Intro: Skull Pumpkin
Carve a spooky 3-D skull out of a pumpkin!
Step 1: Pumpkin Shopping, Permanent Marker
You'll need to hunt for your pumpkin in a place with weird-shaped pumpkins, which (as I mention in my Life-Size Skeleton instructable) probably isn't your local supermarket...
You need a pear shaped, head-sized gourd. It can be shaped like a pear or a lightbulb, as long as it's got a nice round chunk where one might keep one's brains, and a narrower area that might serve as a jawbone. Often a pear-shaped pumpkin will be a bit skewed to one side: these are especially good for our sinister purposes.
Pick up the candidates. Recite some Shakespearian Yorick-related verses. Think "skull." If at some point this process gives you either the willies or the creeps, then you've probably found the right pumpkin.
Take it home and rub your hands together, cackling, and bust out your permanent marker.
Draw out your shapes, using photos, toy skulls, or actual skulls if you have them laying around.
Step 2: The First Cut Is the Deepest
Cut along the jawbone, and around the entire pumpkin. You're defining the "line" where the neck meets the skull here.
Now, scoop out the brains.
It's impressive how skull-ish your creation can look immediately after this step!
Step 3: Think "Planes..."
As you carve your skull, keep in mind that you're trying to create the illusion of depth. Real skulls don't actually have "holes" all the way through for the eyes; they have almost conical indentations that hold the eyeballs.
In "2-D" pumpkin carving, you can just cut out a hole and you're done. But here in 3-D land, you want to finesse it a bit: make angled cuts into the eye as shown in the photo. You'll still end up with a hole for the eye, but the angled surfaces you've created help to set up the other parts of the skull.
Same idea with the jaw: thinking sculpturally, use shallow cuts (you can always go deeper later) which "imply" depth, because they look like they are "in front" of other features.
Barely scrape off the skin on the highest surface of the cheekbone, but dig all the way in underneath it. there is an almost triangular "hole" created by the middle of the jaw (see photo). Again, use reference materials to get the surfaces right.
Step 4: More Planing
Get all of the surfaces to their approximate depths. Again, remember that it's all illusion: you'd need a completely solid pumpkin to be truly accurate; you're stuck with one or two inches worth of depth.
Notice: the eye hole in this photo looks kind of odd. Leave it that way for now; the final shape of that hole is where most of it's personality lives, so it's really a "final touch."
Step 5: Start Smoothing
After you have your rough shapes, start smoothing them out: When you make two adjacent cuts, you get two smooth, flat planes, with a ridge or "facet" between them. If you slice that off, you get two smaller facets...

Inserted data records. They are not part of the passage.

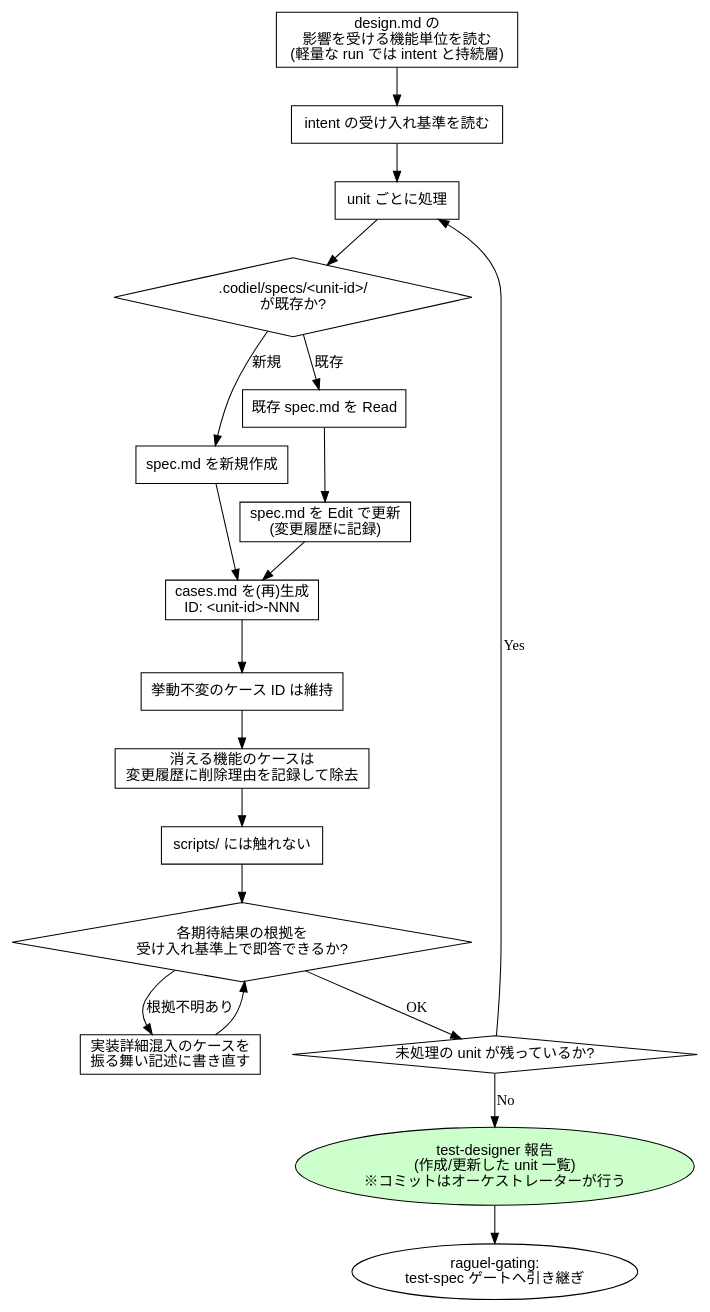
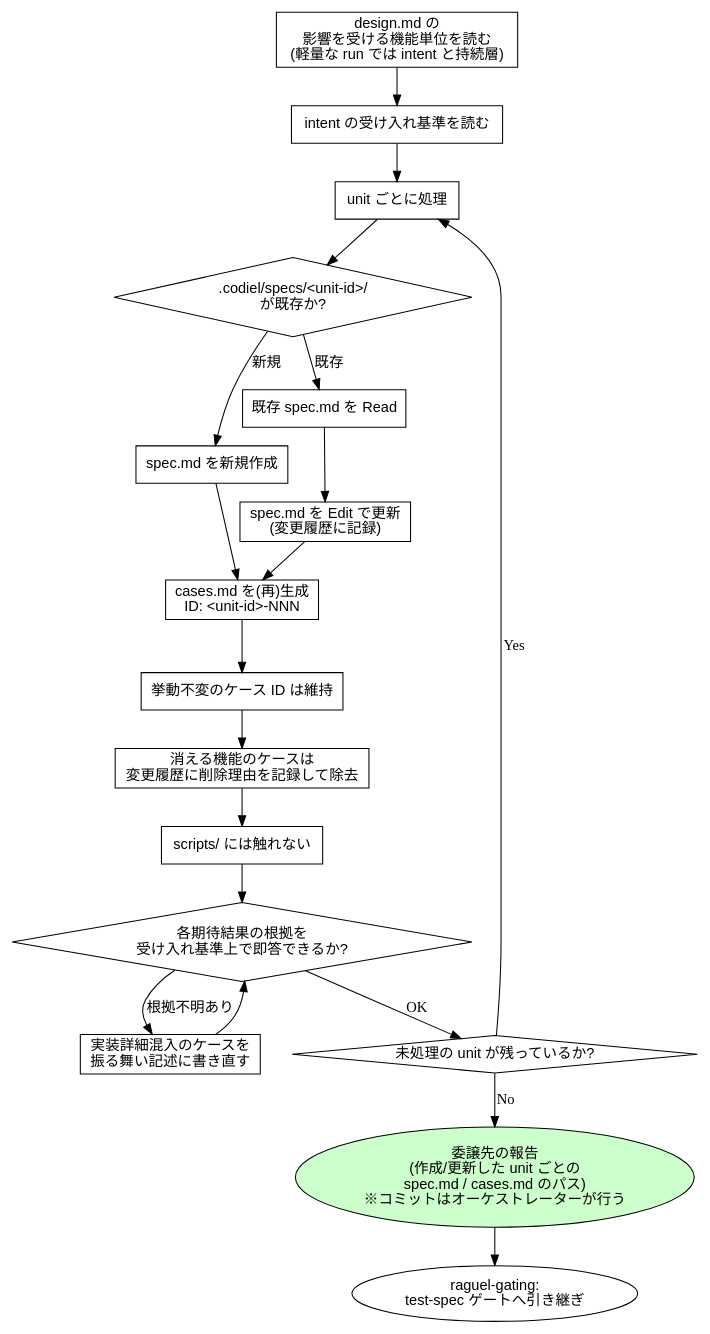
Before and after one commit to Amatsuka-kobo/amatsuka-claude-plugins: the fourth of 15 diagrams in plugins/codiel/docs/skill-flowcharts.md, drawn with Graphviz. The commit also changed other lines of this file and 13 other files, not shown here.

Commit message:
feat(codiel): codiel-test-designer と recording-gotchas を廃止し、画像の手順と CLAUDE.example を最新化する

````diff
--- a/plugins/codiel/docs/skill-flowcharts.md
+++ b/plugins/codiel/docs/skill-flowcharts.md
@@ -106,37 +106,37 @@
 ```dot
 digraph writing_test_specs {
   rankdir=TB;
   node [fontname="sans-serif"];
 
   read_design [label="design.md の\n影響を受ける機能単位を読む\n(軽量な run では intent と持続層)", shape=box];
   read_criteria [label="intent の受け入れ基準を読む", shape=box];
   for_each_unit [label="unit ごとに処理", shape=box];
   exists [label=".codiel/specs/<unit-id>/\nが既存か?", shape=diamond];
   create_spec [label="spec.md を新規作成", shape=box];
   read_spec [label="既存 spec.md を Read", shape=box];
   update_spec [label="spec.md を Edit で更新\n(変更履歴に記録)", shape=box];
   gen_cases [label="cases.md を(再)生成\nID: <unit-id>-NNN", shape=box];
   keep_id [label="挙動不変のケース ID は維持", shape=box];
   removed [label="消える機能のケースは\n変更履歴に削除理由を記録して除去", shape=box];
   no_scripts [label="scripts/ には触れない", shape=box];
   selfcheck [label="各期待結果の根拠を\n受け入れ基準上で即答できるか?", shape=diamond];
   fix [label="実装詳細混入のケースを\n振る舞い記述に書き直す", shape=box];
   more_units [label="未処理の unit が残っているか?", shape=diamond];
-  done [label="test-designer 報告\n(作成/更新した unit 一覧)\n※コミットはオーケストレーターが行う", shape=ellipse, style=filled, fillcolor="#ccffcc"];
+  done [label="委譲先の報告\n(作成/更新した unit ごとの\nspec.md / cases.md のパス)\n※コミットはオーケストレーターが行う", shape=ellipse, style=filled, fillcolor="#ccffcc"];
   gate [label="raguel-gating:\ntest-spec ゲートへ引き継ぎ", shape=ellipse];
 
   read_design -> read_criteria -> for_each_unit -> exists;
   exists -> create_spec [label="新規"];
   exists -> read_spec [label="既存"];
   read_spec -> update_spec;
   create_spec -> gen_cases;
   update_spec -> gen_cases;
   gen_cases -> keep_id -> removed -> no_scripts -> selfcheck;
   selfcheck -> fix [label="根拠不明あり"];
   fix -> selfcheck;
   selfcheck -> more_units [label="OK"];
   more_units -> for_each_unit [label="Yes"];
   more_units -> done [label="No"];
   done -> gate;
 }
 ```
````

Do that first, then use the dull edge of your knife to press down the pointed edge. Pumpkin cooperates well with this; it smooths right out and looks nice and bony.

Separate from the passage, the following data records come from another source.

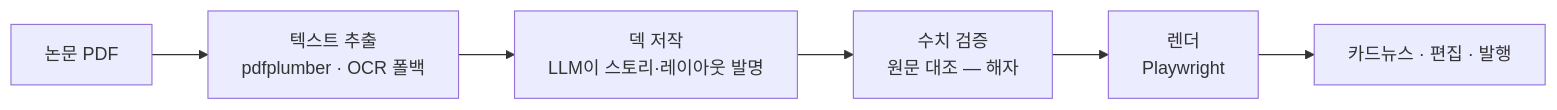
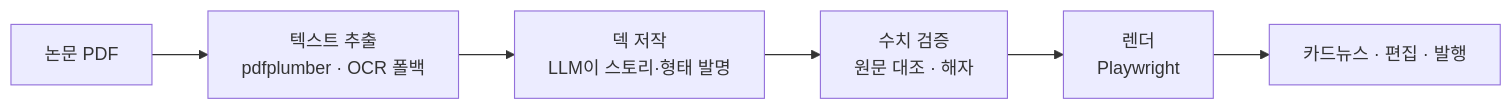
One commit to dbstpgns789-eng/polyinsight changed the diagram in README.md. Above: the diagram before and after it, drawn with Mermaid. The commit also changed other lines of this file and 3 other files, not shown here.

````diff
--- a/README.md
+++ b/README.md
@@ -14,8 +62,8 @@
 ```mermaid
 flowchart LR
     A[논문 PDF] --> B[텍스트 추출<br/>pdfplumber · OCR 폴백]
-    B --> C[덱 저작<br/>LLM이 스토리·레이아웃 발명]
-    C --> D[수치 검증<br/>원문 대조 — 해자]
+    B --> C[덱 저작<br/>LLM이 스토리·형태 발명]
+    C --> D[수치 검증<br/>원문 대조 · 해자]
     D --> E[렌더<br/>Playwright]
     E --> F[카드뉴스 · 편집 · 발행]
 ```
````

Now, do the eye. Slight variations in the shape of the eye really affect the skull's "attitude," so carve carefully. Shoot for either good symmetry, or extreme asymmetry; anything in between sends a muddled message.
Step 6: Finish, and Display!
Smooth him out, peel off as much orange as you want.
If you peel it all off, nobody can tell it's a pumpkin... if that's one of your goals, so be it. Otherwise, I suggest leaving a bit of skin, stem... it's a few notches more disturbing that way.
Make a stand with a CD/DVD spindle, some crumpled plastic bags, and some black duct tape.
Or dangle your skull from a wire.
Or, place it on top of your complete skeleton.
Candles don't do much for it really, but that conventional pumpkin technology works too.
I've had these decay in a few days, and last a year when dried properly...